[PROBLEM REQUIREMENTS] Print every entry exactly once more, omitting each picture.

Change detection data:
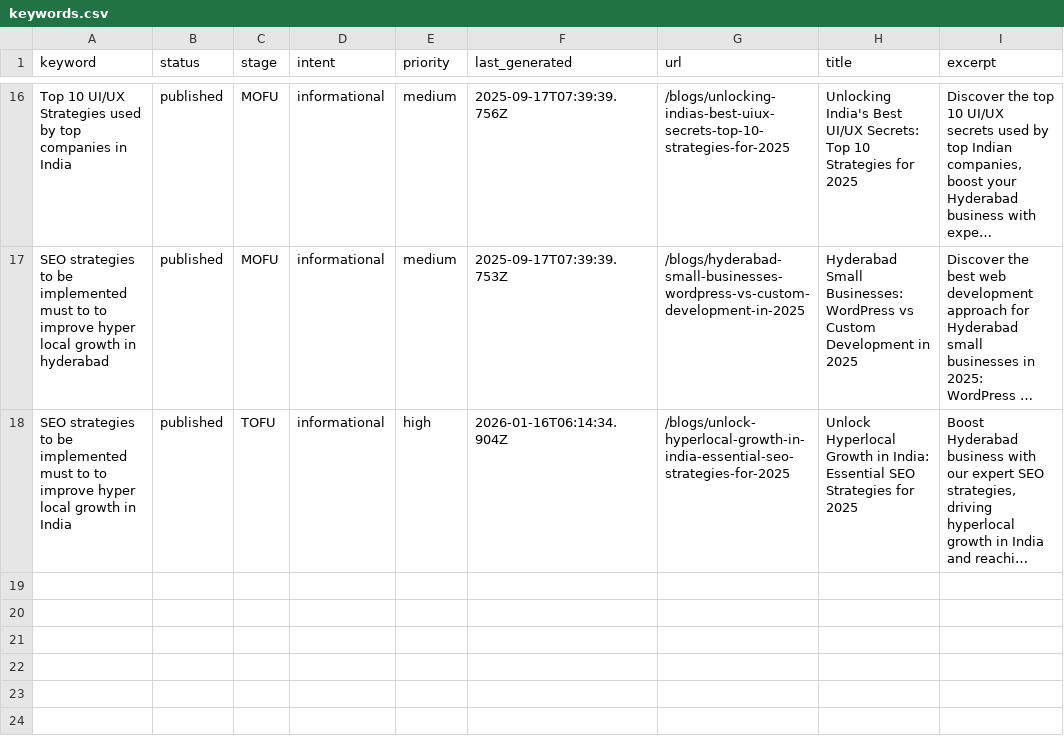
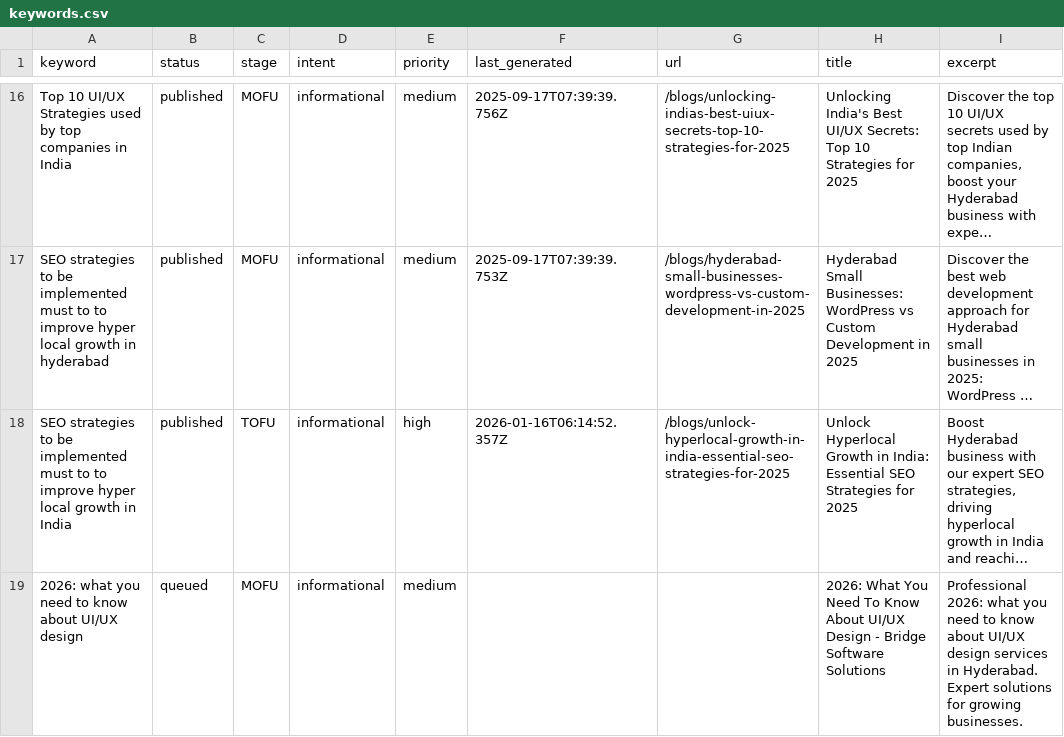
Before and after one commit to krishna0523/Bridgemark, a CSV file: content/keywords/keywords.csv, drawn as a sheet; only a part is shown, gaps mark what is left out; long unchanged cells end in …; the diff names each change by its address in the sheet, - before the commit and + after, or states it on an @@ line.

Commit message:
Sync keywords with published blog posts

```diff
--- a/content/keywords/keywords.csv
+++ b/content/keywords/keywords.csv
-F18 (last_generated): 2026-01-16T06:14:34.904Z
+F18 (last_generated): 2026-01-16T06:14:52.357Z
+row 19: 2026: what you need to know about UI/UX design | queued | MOFU | informational | medium |  |  | 2026: What You Need To Know About UI/UX Design - Bridge Software Solutions | Professional 2026: what you need to know about UI/UX design services in Hyderabad. Expert solutions for growing businesses.
```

[ANSWER SPACE]
Before and after one commit to krishna0523/Bridgemark, a CSV file: content/keywords/keywords.csv, drawn as a sheet; only a part is shown, gaps mark what is left out; long unchanged cells end in …; the diff names each change by its address in the sheet, - before the commit and + after, or states it on an @@ line.

Commit message:
Sync keywords with published blog posts

```diff
--- a/content/keywords/keywords.csv
+++ b/content/keywords/keywords.csv
-F18 (last_generated): 2026-01-16T06:14:34.904Z
+F18 (last_generated): 2026-01-16T06:14:52.357Z
+row 19: 2026: what you need to know about UI/UX design | queued | MOFU | informational | medium |  |  | 2026: What You Need To Know About UI/UX Design - Bridge Software Solutions | Professional 2026: what you need to know about UI/UX design services in Hyderabad. Expert solutions for growing businesses.
```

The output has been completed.